“It just sort of opens up a whole new world,” he says.
He became so fascinated with insects close-up that he purchased a camera to take his own pictures. After getting some camera tips from his lab director, he says, “I then spent time on my own finding my own bugs out in nature.”
Abdul views his photography as documentation, since he has noted that some insect populations are decreasing and may not exist for future generations. But Abdul also gets a certain personal satisfaction from his hobby.
“It’s a great break from studying,” he says. “If I get that one shot of a bug that’s just perfect, it’s exciting to me. That excitement just never goes away. I just like looking at those pictures. Looking at all the small details of this bug that’s just two inches big and being able to say I took this picture is fulfilling.”
However, capturing these pictures is no easy feat. Lighting, a steady hand, and patience are all necessary elements for great photos.
“If the insect is out of one millimeter of range of where I want to focus, it’s going to be out of focus. So that involves a lot of patience,” Abdul says. “I do all my shots hand held, so that does mean a lot of unusable shots. The light may not be focused, or it’s not right on the insects. I’ve taken about 60,000 shots of insects, and I’m still improving.”
Though Abdul’s main focus right now is getting through medical school, he intends to develop his hobby into something more.
“The goal is that in the future I’ll open some sort of monetary path on my website,” he says.
For now, Abdul wants his art to spread his appreciation for insects to others.

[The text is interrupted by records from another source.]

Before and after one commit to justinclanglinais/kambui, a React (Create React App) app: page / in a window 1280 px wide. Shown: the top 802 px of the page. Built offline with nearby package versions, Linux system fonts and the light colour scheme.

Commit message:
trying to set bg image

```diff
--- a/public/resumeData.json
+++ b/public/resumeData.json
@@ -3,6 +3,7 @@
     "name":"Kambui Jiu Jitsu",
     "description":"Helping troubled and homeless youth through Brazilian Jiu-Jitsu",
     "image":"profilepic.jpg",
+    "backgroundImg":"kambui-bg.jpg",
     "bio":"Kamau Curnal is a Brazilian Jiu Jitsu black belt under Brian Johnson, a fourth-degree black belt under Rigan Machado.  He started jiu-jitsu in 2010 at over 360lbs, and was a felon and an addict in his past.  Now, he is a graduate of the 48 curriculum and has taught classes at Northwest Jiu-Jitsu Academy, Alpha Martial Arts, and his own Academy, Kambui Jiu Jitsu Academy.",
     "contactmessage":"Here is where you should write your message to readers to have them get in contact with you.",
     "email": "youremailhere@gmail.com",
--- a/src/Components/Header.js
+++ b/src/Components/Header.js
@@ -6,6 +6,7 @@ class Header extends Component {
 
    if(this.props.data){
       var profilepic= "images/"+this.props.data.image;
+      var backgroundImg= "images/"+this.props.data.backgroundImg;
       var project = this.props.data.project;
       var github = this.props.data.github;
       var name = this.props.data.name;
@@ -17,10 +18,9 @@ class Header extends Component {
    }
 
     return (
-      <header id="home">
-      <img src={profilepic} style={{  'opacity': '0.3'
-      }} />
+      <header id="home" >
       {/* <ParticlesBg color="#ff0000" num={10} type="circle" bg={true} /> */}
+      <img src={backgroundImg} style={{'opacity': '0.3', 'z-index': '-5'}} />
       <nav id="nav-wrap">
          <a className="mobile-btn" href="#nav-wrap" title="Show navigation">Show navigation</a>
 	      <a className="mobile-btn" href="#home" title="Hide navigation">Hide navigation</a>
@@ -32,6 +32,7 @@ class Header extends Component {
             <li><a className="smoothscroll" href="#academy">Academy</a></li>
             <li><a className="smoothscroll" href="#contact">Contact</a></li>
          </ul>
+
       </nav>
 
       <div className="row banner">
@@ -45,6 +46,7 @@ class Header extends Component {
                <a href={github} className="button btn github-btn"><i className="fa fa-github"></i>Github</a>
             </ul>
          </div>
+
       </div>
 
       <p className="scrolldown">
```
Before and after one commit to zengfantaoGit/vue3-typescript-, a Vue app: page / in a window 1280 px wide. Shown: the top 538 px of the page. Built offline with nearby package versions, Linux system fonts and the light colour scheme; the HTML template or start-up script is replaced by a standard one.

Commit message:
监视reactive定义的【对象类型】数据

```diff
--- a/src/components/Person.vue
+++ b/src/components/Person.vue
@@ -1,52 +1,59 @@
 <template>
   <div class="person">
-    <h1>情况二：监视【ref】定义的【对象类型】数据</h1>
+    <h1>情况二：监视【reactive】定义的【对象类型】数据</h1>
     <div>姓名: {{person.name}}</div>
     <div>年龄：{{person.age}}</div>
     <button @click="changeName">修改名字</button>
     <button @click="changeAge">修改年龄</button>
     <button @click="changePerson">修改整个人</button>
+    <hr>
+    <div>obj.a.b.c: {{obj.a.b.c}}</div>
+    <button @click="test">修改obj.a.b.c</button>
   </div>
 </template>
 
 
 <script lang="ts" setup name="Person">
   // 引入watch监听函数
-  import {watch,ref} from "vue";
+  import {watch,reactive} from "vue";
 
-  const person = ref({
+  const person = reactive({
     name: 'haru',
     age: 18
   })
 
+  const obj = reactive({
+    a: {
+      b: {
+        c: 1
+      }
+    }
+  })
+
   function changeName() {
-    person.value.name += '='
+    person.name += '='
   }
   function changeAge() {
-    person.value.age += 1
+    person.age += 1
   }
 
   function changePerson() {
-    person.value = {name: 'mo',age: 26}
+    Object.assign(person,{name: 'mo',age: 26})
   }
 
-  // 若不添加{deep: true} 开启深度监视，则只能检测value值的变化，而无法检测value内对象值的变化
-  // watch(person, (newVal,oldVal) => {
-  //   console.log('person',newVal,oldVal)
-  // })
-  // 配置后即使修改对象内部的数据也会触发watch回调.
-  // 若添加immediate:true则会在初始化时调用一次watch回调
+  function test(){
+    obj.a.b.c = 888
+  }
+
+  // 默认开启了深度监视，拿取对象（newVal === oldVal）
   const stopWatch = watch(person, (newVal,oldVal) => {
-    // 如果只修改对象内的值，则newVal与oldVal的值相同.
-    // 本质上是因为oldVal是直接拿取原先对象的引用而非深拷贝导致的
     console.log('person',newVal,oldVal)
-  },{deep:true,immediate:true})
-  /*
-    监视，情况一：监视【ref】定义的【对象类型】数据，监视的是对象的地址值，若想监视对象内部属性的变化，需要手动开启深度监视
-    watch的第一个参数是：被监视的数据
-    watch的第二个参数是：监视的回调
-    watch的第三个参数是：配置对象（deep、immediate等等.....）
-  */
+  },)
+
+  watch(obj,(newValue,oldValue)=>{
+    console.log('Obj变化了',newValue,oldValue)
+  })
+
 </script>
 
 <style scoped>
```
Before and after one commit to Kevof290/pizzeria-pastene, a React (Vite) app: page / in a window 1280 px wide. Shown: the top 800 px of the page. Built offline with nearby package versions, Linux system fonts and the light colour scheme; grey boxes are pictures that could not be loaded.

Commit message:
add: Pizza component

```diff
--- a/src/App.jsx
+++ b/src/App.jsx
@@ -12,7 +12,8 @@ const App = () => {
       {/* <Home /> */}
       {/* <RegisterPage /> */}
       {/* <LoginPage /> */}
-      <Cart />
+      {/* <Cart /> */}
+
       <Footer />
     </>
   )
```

“I’ve been around so many insects, been in their faces and in their personal space,” he says. “They are part of nature and just something we should appreciate.”